[[ SUPPLIED DATA open ]]

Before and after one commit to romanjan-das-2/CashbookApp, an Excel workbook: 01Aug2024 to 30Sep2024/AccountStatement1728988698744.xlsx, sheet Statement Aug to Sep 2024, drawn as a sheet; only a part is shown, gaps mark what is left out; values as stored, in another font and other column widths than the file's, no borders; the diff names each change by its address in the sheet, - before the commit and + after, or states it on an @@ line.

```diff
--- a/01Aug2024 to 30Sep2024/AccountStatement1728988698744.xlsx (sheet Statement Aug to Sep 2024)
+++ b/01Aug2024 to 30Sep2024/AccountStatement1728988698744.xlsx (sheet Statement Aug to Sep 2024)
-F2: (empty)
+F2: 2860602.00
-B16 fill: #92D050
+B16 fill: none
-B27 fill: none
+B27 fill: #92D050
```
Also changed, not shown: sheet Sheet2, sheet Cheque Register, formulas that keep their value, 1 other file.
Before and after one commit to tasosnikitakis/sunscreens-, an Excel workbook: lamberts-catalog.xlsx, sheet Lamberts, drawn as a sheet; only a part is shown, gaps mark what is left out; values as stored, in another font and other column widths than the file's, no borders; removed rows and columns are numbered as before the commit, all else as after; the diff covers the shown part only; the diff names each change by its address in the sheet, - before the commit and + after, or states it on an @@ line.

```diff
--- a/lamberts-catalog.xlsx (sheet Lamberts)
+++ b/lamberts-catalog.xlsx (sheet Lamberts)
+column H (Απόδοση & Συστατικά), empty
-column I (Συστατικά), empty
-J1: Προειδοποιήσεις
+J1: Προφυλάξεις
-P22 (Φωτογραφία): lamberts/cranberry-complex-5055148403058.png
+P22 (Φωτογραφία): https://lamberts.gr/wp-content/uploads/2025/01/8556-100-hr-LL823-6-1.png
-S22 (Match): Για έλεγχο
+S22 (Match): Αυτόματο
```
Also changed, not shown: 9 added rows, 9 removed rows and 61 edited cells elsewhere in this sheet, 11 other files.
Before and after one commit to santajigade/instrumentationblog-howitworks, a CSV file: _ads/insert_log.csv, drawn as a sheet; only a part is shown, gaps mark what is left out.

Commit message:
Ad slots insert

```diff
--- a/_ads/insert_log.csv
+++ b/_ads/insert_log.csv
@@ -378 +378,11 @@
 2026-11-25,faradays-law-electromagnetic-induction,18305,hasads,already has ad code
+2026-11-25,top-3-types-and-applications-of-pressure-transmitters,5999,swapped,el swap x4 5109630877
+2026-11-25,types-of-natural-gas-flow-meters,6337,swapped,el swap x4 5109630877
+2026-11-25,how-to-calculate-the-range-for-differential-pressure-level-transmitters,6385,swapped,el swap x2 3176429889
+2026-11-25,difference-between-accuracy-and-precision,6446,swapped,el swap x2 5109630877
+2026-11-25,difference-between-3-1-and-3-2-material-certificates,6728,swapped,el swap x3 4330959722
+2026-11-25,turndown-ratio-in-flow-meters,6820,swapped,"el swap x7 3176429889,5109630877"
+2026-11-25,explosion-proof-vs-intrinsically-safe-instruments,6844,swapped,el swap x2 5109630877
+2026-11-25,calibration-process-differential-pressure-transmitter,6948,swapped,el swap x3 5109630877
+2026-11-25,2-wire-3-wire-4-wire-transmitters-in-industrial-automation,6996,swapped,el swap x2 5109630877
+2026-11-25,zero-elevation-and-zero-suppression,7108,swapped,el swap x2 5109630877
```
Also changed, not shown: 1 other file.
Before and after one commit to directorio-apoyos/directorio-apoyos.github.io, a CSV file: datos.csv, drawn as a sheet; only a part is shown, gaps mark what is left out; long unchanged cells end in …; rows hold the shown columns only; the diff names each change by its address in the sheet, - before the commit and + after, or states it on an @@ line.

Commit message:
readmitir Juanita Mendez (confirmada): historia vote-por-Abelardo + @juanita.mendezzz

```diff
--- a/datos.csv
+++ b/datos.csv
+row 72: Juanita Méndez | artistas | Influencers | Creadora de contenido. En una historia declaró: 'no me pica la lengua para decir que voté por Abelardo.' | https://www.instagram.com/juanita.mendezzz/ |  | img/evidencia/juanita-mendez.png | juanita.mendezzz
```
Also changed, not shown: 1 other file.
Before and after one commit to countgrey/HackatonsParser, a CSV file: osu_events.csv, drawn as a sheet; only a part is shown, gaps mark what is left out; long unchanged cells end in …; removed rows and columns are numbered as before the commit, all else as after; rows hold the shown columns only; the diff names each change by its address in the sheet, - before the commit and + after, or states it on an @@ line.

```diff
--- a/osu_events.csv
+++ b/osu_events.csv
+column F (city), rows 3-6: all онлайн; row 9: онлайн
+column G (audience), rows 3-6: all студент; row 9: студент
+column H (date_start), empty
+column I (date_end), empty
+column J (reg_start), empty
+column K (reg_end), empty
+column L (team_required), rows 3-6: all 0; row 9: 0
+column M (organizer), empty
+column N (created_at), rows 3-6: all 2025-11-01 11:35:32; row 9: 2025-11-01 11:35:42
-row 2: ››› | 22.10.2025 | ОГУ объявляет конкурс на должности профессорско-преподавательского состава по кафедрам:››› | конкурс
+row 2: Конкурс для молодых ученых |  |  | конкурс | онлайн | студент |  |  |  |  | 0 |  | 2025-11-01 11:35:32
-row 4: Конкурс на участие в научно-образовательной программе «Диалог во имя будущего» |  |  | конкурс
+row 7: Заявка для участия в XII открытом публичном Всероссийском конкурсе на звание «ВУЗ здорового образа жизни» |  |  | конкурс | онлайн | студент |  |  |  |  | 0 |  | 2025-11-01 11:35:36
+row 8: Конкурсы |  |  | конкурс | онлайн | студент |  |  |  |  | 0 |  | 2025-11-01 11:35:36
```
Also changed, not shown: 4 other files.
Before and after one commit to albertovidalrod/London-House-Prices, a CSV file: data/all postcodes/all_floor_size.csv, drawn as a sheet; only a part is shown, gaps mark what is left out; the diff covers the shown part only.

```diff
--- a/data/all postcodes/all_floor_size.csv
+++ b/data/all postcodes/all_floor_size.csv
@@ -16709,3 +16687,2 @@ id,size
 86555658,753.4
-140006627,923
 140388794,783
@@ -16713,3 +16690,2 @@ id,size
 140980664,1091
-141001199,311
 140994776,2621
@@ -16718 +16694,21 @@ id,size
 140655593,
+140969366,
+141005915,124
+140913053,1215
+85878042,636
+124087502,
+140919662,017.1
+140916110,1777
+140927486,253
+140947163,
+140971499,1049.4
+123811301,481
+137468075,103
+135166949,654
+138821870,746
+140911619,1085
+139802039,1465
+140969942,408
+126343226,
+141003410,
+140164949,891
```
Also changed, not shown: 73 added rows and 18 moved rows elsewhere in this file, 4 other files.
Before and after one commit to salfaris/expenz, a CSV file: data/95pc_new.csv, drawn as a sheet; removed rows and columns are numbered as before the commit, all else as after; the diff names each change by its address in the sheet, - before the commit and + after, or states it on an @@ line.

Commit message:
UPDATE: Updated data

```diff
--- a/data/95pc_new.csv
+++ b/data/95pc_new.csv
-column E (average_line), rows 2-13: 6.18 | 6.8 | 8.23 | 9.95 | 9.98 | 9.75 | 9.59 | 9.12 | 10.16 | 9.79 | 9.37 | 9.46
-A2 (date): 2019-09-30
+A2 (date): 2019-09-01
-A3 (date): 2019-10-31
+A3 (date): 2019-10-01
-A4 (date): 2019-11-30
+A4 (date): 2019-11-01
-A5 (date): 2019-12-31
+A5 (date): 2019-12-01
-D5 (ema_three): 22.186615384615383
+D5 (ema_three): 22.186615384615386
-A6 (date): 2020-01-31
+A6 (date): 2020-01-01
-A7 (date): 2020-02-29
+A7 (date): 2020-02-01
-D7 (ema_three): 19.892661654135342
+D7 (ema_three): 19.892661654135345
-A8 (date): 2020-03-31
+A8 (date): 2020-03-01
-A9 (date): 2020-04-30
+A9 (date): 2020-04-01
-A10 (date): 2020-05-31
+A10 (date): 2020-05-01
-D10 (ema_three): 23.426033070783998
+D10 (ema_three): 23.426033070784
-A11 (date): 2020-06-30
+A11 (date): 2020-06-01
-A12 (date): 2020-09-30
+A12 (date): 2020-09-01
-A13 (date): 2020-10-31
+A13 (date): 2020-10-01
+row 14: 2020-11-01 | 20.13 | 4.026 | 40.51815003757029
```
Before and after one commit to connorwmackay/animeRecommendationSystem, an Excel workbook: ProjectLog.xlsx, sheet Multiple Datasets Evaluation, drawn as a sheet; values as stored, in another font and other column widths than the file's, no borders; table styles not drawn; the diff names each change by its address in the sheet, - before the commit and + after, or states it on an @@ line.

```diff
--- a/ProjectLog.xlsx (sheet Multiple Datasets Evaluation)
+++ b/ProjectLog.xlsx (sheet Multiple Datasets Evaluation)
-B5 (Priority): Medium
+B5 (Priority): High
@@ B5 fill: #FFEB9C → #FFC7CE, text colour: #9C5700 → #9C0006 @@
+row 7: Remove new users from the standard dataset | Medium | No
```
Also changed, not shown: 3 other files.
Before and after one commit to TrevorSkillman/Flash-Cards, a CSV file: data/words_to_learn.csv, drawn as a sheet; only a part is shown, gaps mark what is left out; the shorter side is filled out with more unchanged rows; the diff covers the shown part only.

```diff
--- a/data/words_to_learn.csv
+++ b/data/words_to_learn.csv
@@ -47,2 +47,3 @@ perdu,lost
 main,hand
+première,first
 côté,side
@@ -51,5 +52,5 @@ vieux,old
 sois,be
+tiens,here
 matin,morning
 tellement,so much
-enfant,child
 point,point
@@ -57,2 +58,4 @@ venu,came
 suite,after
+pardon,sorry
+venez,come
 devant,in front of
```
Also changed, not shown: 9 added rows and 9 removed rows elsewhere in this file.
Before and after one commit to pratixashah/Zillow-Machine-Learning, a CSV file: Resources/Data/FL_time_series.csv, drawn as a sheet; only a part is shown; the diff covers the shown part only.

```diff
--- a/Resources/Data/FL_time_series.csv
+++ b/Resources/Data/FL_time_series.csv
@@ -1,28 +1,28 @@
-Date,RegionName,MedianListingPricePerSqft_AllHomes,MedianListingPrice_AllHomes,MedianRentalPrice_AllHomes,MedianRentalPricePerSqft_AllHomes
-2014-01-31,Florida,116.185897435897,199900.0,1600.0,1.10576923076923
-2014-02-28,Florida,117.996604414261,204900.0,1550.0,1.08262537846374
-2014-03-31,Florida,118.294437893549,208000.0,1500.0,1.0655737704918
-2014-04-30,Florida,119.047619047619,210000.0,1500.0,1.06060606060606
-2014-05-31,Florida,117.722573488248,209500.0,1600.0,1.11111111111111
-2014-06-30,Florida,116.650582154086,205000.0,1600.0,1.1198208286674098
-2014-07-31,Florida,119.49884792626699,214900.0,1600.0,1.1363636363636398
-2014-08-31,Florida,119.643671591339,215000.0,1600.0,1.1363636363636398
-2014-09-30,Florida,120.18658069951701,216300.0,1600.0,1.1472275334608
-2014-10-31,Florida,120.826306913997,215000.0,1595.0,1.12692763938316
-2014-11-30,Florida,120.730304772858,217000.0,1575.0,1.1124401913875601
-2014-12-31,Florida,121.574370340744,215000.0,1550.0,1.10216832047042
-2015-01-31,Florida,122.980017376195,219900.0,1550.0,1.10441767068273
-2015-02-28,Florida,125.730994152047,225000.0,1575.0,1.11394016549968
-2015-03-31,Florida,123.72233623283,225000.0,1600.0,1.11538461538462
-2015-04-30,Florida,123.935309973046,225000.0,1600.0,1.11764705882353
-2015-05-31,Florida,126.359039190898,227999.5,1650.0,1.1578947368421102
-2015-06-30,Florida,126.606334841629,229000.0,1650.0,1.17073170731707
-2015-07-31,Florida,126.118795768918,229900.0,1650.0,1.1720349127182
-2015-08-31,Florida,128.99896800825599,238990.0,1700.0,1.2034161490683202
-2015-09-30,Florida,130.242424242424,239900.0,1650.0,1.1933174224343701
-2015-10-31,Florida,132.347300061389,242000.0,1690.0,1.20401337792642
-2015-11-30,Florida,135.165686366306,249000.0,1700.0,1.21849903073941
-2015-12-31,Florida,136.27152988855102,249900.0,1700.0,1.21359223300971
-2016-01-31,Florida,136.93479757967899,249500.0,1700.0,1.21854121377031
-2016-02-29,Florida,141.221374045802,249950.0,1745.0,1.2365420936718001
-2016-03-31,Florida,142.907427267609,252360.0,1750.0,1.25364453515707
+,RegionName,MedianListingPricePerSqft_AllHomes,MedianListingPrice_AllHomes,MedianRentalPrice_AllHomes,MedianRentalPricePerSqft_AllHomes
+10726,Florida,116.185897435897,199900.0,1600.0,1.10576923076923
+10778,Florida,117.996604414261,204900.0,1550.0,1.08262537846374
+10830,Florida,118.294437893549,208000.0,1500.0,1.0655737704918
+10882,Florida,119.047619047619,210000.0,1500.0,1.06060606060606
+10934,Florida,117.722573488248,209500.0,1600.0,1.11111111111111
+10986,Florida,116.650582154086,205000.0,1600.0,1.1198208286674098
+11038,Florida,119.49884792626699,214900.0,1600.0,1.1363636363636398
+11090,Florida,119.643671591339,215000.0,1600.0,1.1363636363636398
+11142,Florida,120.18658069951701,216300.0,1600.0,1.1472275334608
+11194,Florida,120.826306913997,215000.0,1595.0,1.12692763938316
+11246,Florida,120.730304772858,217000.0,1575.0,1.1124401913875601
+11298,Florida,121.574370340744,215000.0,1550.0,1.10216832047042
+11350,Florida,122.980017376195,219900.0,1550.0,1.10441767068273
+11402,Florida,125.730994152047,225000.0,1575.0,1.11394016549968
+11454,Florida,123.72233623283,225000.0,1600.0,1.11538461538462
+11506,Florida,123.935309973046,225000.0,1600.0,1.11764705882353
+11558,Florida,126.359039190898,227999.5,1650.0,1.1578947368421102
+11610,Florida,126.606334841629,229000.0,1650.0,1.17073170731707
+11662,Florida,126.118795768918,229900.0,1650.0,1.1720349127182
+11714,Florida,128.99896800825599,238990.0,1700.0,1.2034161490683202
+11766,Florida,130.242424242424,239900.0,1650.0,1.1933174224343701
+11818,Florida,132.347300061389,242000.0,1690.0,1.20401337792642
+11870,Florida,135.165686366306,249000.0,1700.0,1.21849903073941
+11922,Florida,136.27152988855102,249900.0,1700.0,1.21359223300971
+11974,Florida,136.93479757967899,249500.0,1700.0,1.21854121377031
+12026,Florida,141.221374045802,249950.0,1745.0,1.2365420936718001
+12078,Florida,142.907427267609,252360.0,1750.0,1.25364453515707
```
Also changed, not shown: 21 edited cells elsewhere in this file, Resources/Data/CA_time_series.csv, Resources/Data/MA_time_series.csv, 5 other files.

[[ SUPPLIED DATA closed ]]

EXERCISE INSTRUCTIONS
Look over the data above and show each line that contains "empty".

OUTPUT BELOW
-F2: (empty)
+column H (Απόδοση & Συστατικά), empty
-column I (Συστατικά), empty
+column H (date_start), empty
+column I (date_end), empty
+column J (reg_start), empty
+column K (reg_end), empty
+column M (organizer), empty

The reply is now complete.